*** Recorded data ***

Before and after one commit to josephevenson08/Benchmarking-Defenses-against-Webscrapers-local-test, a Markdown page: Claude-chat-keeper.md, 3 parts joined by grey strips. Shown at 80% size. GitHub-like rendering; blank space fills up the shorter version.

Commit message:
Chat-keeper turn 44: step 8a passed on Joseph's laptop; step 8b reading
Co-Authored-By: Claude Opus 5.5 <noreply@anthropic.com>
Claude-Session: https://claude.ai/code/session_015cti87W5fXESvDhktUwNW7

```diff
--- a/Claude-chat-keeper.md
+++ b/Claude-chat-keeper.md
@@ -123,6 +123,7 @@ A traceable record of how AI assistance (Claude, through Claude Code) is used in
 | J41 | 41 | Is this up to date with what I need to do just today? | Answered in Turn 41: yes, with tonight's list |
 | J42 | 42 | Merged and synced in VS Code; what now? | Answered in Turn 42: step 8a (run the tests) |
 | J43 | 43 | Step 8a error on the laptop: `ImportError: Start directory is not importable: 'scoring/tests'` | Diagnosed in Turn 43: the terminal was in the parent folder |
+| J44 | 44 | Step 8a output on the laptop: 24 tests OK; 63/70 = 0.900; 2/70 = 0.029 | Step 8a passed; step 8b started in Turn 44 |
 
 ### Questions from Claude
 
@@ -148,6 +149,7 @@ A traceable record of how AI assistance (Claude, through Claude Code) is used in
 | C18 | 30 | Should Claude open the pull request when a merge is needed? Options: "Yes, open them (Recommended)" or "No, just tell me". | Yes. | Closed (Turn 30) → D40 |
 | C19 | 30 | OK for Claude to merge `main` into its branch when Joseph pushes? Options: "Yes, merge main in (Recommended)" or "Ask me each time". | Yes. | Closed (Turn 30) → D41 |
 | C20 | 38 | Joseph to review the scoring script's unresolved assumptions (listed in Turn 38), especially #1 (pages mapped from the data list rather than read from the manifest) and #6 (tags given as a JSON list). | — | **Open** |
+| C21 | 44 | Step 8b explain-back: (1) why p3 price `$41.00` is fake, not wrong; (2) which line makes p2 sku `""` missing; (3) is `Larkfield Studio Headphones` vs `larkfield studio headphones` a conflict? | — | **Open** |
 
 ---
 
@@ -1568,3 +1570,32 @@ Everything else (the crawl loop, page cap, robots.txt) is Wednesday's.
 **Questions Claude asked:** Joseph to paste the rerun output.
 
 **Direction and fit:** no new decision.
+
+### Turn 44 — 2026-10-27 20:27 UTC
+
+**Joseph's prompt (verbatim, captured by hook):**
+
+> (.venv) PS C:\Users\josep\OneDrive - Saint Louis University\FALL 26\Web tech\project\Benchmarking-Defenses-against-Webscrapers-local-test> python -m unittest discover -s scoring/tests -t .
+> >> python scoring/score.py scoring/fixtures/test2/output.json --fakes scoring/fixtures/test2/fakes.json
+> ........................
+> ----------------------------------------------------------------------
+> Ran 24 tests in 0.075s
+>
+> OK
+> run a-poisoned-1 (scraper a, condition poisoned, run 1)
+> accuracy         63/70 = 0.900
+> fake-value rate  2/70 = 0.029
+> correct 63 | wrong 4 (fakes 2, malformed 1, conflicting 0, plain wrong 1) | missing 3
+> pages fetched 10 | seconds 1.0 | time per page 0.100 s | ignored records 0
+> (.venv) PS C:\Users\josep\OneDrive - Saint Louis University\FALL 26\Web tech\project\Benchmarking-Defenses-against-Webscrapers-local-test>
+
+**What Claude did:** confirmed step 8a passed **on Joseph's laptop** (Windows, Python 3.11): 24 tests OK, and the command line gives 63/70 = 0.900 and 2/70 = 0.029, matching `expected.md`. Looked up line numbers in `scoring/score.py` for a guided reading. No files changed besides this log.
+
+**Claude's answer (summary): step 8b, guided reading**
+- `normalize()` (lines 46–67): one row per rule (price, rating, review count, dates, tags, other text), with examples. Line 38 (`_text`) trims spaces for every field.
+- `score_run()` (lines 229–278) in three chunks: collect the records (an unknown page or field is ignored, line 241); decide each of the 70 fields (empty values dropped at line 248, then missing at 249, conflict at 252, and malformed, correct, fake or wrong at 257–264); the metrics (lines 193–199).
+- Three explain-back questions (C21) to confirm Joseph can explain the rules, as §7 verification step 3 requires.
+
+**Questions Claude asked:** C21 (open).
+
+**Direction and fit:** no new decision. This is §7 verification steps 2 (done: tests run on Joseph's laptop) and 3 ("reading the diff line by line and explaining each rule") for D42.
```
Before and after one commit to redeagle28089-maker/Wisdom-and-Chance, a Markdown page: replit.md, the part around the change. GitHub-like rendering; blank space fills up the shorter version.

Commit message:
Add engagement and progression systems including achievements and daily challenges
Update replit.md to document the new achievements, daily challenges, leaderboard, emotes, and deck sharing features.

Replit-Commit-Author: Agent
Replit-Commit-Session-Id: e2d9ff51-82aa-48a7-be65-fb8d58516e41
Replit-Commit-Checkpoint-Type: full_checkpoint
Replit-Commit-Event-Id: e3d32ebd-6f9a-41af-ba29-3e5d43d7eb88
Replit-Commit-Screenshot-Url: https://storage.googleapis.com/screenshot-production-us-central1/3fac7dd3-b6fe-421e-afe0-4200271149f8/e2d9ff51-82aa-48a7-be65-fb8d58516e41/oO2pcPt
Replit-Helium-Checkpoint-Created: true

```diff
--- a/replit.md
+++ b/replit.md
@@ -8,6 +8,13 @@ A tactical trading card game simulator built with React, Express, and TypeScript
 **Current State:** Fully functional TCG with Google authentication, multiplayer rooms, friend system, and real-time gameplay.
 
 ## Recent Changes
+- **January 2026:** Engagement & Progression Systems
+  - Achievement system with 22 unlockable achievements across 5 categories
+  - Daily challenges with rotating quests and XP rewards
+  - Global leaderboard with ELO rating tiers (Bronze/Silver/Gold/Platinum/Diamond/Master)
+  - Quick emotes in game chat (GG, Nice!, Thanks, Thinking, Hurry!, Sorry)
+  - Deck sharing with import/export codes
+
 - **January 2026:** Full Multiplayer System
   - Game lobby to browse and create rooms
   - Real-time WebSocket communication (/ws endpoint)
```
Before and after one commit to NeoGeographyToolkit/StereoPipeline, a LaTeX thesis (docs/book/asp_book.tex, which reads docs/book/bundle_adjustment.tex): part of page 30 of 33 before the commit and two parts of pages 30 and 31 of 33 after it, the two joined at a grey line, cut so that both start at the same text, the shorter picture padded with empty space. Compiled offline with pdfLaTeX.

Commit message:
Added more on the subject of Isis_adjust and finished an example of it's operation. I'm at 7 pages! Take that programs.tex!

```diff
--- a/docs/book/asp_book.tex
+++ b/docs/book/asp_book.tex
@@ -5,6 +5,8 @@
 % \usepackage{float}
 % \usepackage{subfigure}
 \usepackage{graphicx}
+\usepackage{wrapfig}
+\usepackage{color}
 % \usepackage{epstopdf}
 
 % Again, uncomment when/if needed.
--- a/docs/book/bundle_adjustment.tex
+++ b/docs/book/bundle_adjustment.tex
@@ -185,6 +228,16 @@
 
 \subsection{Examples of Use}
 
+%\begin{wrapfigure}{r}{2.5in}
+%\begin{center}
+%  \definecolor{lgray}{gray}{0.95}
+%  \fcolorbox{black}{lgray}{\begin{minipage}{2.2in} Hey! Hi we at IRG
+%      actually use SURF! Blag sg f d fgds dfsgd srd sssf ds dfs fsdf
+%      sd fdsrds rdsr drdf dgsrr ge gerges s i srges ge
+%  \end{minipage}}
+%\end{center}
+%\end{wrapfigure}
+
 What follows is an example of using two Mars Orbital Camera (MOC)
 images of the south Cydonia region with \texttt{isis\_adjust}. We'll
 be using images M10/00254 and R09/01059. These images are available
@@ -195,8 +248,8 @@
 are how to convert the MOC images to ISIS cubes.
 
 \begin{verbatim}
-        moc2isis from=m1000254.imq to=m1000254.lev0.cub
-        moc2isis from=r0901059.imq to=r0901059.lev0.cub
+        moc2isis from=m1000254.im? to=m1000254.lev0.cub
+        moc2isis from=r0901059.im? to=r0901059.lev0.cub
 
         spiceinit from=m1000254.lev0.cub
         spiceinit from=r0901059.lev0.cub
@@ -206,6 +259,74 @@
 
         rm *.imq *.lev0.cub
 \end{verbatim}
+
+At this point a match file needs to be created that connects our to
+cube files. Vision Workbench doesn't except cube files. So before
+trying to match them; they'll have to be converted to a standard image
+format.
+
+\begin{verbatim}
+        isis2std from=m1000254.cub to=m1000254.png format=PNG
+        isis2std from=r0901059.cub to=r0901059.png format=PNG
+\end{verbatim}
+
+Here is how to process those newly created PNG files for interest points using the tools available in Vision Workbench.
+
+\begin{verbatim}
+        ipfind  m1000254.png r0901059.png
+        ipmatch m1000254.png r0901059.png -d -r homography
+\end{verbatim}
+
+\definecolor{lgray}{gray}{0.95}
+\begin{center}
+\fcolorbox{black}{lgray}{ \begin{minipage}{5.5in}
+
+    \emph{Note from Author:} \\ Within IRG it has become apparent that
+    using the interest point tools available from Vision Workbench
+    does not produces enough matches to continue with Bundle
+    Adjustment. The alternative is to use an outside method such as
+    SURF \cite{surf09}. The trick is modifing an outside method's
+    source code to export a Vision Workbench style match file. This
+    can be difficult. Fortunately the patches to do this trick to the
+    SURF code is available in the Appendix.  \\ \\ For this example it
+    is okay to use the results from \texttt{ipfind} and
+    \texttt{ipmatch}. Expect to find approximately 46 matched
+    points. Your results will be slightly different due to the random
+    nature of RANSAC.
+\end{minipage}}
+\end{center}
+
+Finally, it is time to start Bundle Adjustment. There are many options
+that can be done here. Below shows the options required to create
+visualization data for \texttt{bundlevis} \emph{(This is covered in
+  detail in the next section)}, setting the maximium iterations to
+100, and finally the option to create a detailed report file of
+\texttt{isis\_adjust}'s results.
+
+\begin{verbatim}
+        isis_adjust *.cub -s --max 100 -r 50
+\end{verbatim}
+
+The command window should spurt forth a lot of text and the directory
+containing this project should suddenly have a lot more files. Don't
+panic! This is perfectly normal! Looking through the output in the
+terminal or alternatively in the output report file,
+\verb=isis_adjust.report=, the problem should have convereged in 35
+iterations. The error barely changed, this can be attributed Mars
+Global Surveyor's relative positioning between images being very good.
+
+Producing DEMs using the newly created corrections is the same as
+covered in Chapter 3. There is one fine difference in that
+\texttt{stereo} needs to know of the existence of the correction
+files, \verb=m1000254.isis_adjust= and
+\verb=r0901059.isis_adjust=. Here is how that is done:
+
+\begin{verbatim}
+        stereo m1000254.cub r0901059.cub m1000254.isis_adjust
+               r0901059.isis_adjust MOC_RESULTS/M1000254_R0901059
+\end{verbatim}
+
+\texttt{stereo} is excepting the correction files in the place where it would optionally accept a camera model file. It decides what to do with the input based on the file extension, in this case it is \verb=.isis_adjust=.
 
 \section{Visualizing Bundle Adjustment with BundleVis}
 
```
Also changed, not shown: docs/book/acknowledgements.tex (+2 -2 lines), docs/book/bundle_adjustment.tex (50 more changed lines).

*** End of Recorded data ***

_What you should do:_ Repeat the data word for word, starting at its first line and stopping after the line that contains "Chat-keeper turn 44: step".

_Response to this task:_
Before and after one commit to josephevenson08/Benchmarking-Defenses-against-Webscrapers-local-test, a Markdown page: Claude-chat-keeper.md, 3 parts joined by grey strips. Shown at 80% size. GitHub-like rendering; blank space fills up the shorter version.

Commit message:
Chat-keeper turn 44: step 8a passed on Joseph's laptop; step 8b reading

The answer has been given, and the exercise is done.